Dataset excerpts -
-.-.-

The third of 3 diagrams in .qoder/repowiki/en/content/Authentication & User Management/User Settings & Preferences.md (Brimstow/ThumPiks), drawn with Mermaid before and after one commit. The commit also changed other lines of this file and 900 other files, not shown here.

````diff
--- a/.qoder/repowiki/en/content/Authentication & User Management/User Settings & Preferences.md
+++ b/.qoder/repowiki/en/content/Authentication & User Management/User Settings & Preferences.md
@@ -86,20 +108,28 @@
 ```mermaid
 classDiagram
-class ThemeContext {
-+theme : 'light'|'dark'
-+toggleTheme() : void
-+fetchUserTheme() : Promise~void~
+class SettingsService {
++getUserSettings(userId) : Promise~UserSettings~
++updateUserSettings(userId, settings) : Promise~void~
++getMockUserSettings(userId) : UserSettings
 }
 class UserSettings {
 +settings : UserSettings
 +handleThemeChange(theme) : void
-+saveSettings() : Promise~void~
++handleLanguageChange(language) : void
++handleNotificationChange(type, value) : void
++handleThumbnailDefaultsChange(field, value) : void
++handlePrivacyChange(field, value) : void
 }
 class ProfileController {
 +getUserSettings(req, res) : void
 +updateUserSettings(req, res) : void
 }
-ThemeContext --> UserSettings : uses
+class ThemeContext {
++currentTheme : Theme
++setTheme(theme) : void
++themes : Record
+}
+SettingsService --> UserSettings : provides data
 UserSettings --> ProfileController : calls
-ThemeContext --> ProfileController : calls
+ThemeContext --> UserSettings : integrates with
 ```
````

-.-.-

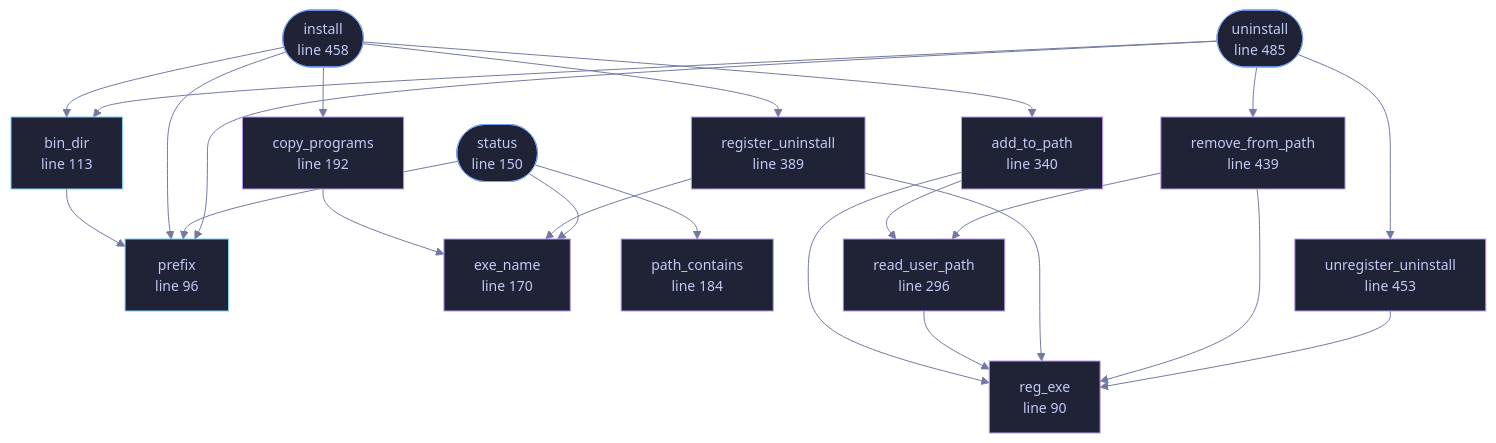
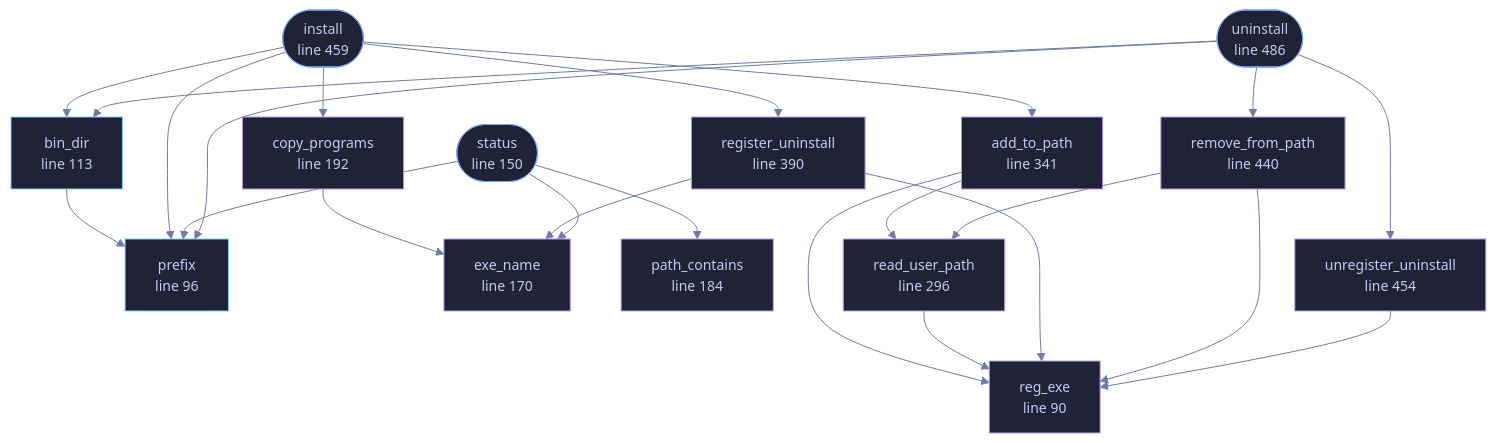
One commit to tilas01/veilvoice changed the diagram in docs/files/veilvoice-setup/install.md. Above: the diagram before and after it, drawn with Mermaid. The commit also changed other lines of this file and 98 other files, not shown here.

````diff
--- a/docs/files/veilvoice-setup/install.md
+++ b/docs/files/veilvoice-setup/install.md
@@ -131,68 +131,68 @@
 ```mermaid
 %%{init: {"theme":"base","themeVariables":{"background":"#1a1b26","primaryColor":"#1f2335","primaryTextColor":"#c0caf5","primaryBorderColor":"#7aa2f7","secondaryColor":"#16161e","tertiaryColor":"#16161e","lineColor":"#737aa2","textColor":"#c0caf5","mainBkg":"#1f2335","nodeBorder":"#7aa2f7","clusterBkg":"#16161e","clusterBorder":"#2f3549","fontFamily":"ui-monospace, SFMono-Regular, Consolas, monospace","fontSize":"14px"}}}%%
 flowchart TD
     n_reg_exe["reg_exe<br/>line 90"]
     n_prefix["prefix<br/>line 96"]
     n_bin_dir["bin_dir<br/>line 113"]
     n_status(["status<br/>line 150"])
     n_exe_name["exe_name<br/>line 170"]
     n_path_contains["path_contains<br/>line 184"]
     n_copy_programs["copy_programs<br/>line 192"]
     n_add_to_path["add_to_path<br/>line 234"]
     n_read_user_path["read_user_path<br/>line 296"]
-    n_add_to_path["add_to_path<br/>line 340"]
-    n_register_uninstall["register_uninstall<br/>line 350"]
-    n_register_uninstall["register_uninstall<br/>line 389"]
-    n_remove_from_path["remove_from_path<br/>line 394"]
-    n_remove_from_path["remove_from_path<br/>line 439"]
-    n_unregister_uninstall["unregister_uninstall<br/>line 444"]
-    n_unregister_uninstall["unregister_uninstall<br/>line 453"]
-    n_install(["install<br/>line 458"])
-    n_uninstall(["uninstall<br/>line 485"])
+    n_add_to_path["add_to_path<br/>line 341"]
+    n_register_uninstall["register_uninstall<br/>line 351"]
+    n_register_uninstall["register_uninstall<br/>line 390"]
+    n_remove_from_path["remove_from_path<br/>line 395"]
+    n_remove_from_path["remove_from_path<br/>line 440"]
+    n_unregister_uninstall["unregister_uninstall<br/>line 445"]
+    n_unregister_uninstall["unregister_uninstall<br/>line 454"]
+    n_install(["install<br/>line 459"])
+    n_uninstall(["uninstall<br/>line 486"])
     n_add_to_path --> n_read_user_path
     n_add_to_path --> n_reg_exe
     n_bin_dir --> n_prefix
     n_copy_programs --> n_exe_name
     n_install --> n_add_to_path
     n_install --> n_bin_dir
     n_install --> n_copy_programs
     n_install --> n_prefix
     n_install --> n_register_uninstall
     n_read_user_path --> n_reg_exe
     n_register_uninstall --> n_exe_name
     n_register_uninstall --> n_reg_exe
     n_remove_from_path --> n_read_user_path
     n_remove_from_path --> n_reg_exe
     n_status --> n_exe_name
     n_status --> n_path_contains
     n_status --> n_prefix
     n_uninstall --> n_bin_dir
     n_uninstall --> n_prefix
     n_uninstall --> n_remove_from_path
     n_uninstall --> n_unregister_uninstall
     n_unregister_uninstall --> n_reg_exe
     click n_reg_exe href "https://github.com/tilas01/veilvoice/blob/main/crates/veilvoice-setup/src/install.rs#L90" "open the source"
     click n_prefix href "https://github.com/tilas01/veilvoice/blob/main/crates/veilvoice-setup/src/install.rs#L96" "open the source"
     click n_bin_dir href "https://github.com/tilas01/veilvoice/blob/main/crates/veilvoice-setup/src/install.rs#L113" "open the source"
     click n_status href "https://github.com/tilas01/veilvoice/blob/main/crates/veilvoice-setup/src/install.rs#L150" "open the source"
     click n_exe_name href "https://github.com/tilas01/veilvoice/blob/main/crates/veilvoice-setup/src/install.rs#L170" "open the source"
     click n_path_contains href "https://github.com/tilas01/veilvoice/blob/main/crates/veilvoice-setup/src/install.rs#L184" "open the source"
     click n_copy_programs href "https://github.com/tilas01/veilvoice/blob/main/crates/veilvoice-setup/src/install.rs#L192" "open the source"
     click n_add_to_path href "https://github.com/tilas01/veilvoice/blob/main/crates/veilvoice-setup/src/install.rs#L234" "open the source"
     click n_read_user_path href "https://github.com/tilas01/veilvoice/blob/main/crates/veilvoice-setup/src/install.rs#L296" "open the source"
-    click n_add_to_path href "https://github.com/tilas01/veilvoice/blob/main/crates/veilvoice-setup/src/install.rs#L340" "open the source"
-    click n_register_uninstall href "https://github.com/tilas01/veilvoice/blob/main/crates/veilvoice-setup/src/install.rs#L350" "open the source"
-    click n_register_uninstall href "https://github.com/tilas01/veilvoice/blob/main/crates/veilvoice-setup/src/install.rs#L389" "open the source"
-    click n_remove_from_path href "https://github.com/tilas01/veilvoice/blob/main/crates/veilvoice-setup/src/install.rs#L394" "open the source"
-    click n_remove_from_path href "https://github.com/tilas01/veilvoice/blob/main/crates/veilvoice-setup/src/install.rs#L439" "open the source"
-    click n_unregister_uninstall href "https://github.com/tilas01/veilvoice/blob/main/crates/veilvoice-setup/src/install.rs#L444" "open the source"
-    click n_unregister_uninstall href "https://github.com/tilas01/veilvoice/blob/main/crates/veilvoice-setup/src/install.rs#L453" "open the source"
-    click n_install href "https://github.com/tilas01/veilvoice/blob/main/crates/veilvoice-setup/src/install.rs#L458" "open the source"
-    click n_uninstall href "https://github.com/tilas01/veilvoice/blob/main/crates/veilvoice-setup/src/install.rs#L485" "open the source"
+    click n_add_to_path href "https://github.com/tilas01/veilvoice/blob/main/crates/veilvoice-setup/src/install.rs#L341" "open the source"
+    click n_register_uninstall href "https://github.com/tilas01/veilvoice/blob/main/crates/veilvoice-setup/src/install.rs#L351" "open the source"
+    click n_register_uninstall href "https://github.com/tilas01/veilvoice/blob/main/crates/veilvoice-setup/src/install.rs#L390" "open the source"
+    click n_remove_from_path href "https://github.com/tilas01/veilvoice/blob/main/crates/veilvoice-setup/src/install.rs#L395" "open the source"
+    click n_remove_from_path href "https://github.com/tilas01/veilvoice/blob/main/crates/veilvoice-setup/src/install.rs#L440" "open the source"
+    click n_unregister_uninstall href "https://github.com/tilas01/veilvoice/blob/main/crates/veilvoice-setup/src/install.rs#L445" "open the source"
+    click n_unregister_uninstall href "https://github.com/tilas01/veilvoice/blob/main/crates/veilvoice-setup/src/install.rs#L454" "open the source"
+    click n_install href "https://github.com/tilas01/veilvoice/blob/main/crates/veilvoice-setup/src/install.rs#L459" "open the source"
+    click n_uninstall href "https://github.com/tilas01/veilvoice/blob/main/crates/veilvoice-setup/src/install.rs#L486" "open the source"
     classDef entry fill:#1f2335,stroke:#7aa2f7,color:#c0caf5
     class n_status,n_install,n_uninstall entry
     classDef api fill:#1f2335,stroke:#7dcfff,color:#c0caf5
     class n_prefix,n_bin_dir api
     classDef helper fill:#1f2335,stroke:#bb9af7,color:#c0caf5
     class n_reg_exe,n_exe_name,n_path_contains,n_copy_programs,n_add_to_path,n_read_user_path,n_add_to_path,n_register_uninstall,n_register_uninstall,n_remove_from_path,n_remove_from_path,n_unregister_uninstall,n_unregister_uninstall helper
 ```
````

-.-.-

What to do -
Could you retype exactly the lines above, starting at the line that contains "n_uninstall --> n_remove_from_path" and ending at the line that contains "click n_bin_dir href", and nothing more?

Expected answer -
     n_uninstall --> n_remove_from_path
     n_uninstall --> n_unregister_uninstall
     n_unregister_uninstall --> n_reg_exe
     click n_reg_exe href "https://github.com/tilas01/veilvoice/blob/main/crates/veilvoice-setup/src/install.rs#L90" "open the source"
     click n_prefix href "https://github.com/tilas01/veilvoice/blob/main/crates/veilvoice-setup/src/install.rs#L96" "open the source"
     click n_bin_dir href "https://github.com/tilas01/veilvoice/blob/main/crates/veilvoice-setup/src/install.rs#L113" "open the source"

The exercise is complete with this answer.